**Exercise description**: All lines holding the word "label" are to be copied from the records beneath.

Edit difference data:
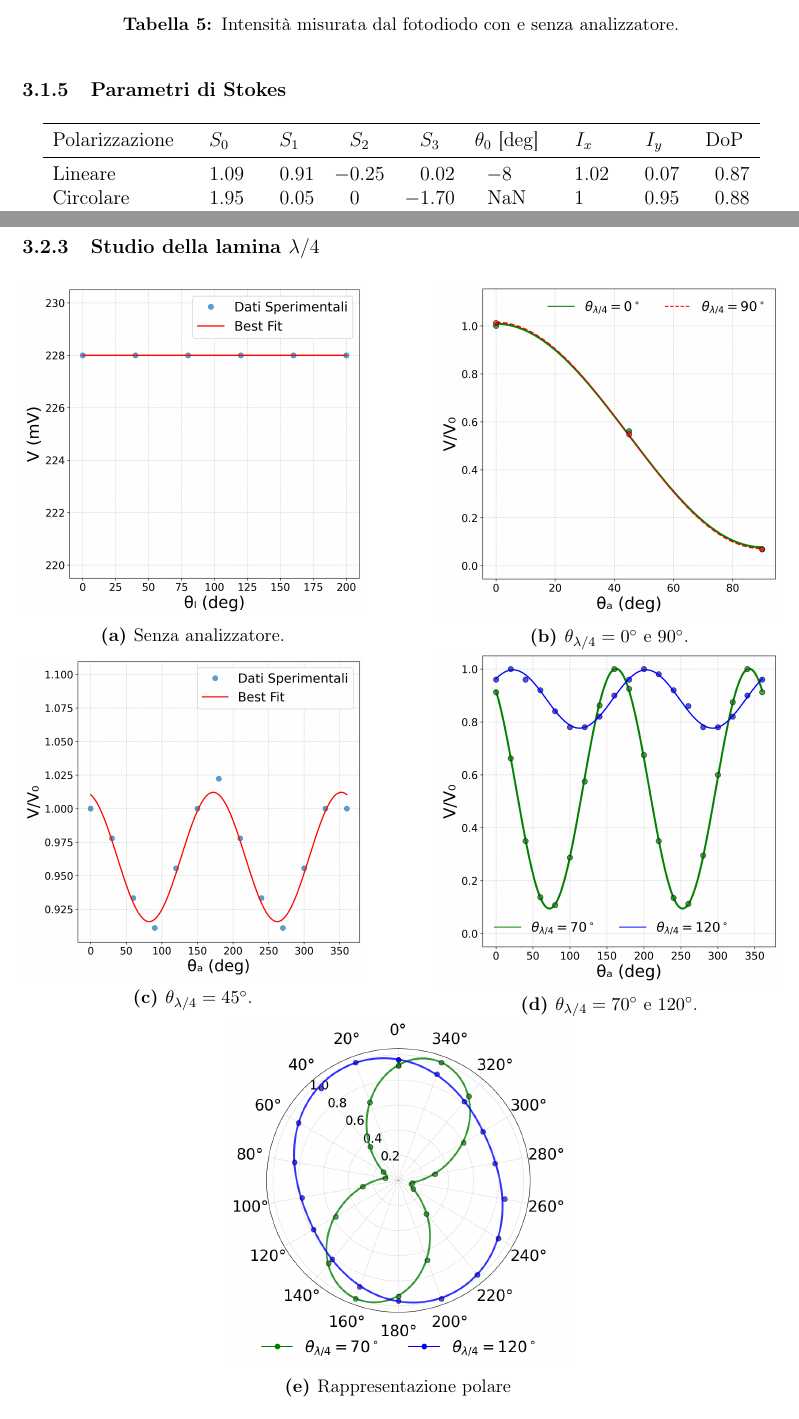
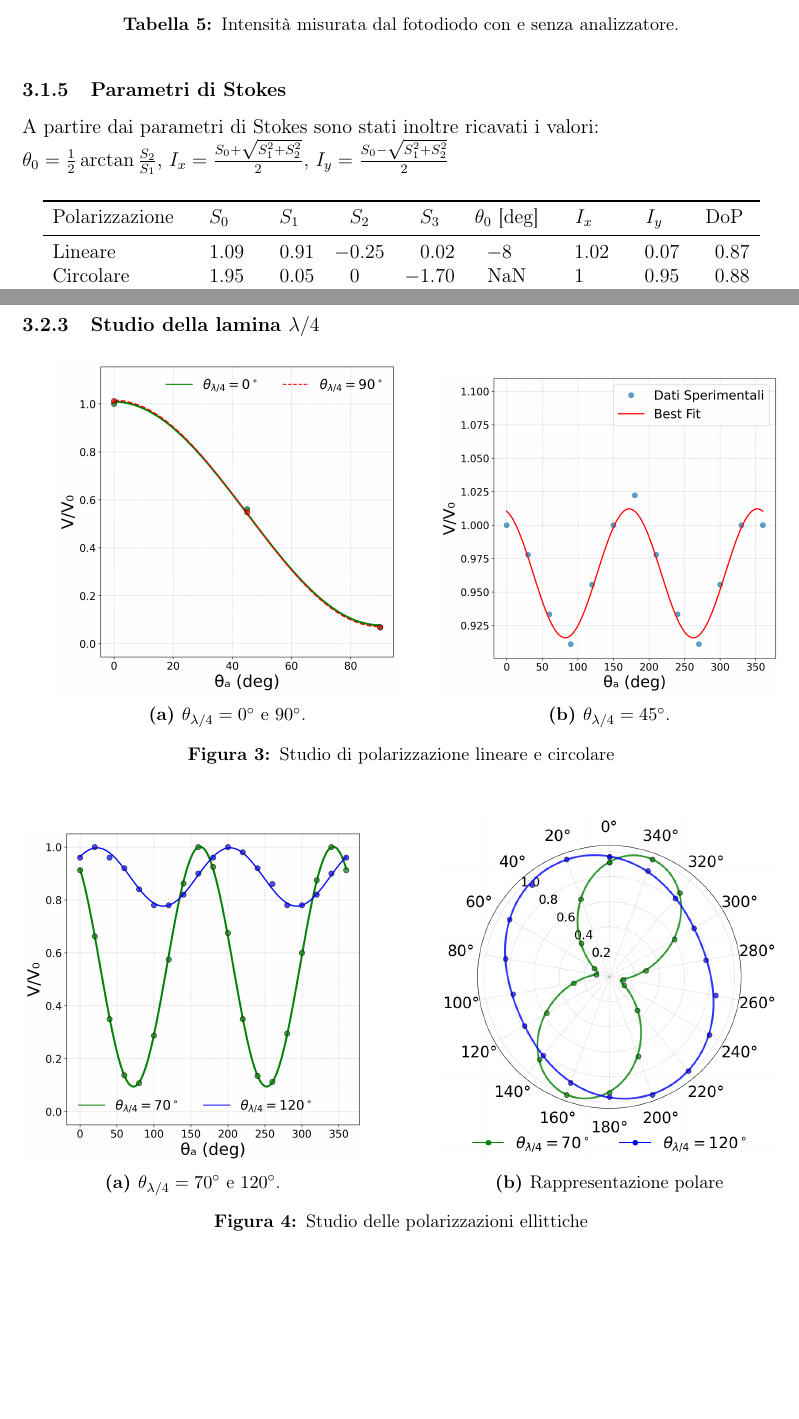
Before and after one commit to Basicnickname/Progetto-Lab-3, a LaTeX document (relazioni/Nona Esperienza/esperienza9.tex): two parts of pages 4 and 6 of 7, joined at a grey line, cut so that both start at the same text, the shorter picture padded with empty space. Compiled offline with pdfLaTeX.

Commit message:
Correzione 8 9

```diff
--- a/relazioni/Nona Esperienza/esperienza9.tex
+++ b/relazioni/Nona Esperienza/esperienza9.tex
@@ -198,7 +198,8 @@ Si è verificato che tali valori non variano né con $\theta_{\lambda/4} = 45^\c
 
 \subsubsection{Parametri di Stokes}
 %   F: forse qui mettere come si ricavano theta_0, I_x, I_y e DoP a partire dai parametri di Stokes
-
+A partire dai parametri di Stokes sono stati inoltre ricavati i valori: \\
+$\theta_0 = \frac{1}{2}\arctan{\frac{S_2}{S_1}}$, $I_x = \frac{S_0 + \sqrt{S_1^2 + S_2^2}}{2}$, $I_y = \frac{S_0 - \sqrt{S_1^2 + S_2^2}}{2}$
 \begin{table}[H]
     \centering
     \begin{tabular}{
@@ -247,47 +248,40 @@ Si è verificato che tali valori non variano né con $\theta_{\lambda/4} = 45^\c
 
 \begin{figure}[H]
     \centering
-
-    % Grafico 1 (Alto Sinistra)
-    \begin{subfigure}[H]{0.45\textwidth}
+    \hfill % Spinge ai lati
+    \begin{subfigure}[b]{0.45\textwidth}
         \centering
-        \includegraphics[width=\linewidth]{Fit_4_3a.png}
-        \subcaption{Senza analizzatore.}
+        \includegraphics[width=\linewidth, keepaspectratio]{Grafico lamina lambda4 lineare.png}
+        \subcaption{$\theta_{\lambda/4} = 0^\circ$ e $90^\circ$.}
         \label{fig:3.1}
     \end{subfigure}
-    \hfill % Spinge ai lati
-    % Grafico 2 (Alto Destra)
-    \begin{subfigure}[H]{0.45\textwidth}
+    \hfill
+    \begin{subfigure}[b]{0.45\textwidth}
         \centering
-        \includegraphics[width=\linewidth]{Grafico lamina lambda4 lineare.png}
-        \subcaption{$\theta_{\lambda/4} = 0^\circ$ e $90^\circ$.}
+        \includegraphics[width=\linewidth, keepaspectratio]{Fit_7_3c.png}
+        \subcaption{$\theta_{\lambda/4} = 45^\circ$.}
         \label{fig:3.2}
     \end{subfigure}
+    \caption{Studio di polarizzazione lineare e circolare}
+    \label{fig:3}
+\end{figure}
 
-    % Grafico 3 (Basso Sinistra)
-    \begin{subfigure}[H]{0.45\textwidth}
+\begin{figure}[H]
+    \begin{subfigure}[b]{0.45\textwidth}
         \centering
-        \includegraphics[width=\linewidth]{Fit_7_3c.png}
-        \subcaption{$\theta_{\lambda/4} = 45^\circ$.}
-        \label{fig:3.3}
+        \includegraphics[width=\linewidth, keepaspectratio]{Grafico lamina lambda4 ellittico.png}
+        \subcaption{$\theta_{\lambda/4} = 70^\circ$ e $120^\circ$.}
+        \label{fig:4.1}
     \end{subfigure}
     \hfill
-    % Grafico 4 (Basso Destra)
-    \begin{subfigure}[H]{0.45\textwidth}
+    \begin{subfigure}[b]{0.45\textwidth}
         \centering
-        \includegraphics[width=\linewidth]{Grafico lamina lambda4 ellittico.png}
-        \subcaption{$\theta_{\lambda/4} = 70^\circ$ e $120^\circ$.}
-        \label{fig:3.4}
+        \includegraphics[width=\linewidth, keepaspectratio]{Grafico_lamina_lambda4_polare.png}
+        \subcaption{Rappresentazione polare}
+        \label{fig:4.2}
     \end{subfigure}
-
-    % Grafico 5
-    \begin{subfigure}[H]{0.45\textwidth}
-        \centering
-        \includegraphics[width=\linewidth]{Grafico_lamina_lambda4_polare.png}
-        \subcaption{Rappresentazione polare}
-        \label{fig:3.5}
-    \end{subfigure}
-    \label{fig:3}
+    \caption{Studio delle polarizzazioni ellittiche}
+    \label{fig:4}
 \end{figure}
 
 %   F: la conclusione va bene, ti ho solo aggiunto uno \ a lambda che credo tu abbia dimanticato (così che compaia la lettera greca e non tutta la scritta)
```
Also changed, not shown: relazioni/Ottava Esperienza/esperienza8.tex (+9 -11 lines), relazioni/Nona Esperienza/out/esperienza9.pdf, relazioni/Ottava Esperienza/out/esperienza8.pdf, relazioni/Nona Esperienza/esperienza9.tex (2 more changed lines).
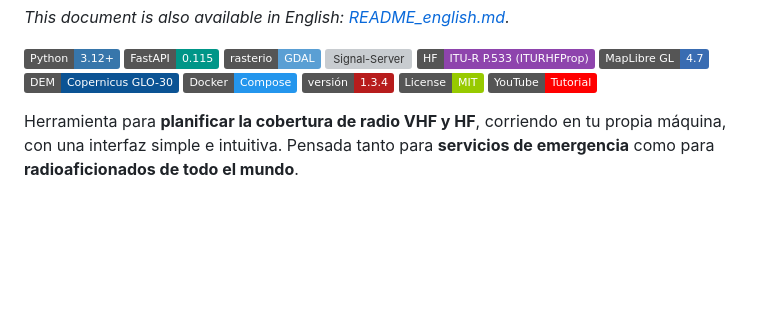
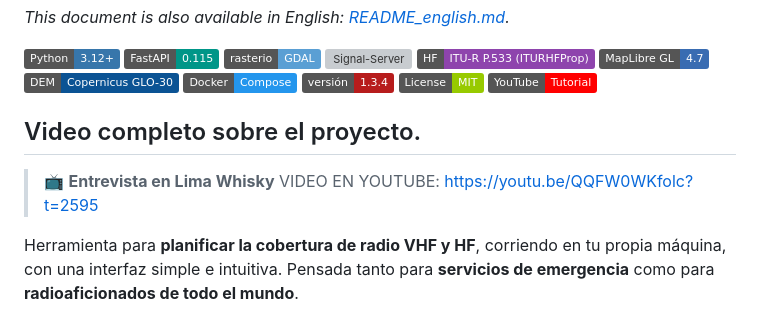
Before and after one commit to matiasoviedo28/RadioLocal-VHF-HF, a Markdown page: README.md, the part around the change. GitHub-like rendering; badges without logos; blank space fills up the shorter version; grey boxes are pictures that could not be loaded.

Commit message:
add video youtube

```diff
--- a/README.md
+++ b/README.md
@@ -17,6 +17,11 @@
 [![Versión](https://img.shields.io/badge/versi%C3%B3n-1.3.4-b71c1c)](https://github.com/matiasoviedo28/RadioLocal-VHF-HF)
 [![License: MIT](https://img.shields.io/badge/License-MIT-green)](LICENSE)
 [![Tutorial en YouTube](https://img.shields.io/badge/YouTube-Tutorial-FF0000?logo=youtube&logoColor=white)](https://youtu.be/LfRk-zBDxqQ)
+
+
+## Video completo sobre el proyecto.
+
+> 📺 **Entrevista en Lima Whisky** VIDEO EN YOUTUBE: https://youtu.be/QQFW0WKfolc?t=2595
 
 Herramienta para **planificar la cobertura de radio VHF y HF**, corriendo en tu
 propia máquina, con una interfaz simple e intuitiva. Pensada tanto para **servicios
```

**Task response**:
         \label{fig:3.1}
         \label{fig:3.2}
+    \label{fig:3}
-        \label{fig:3.3}
+        \label{fig:4.1}
-        \label{fig:3.4}
+        \label{fig:4.2}
-        \label{fig:3.5}
-    \label{fig:3}
+    \label{fig:4}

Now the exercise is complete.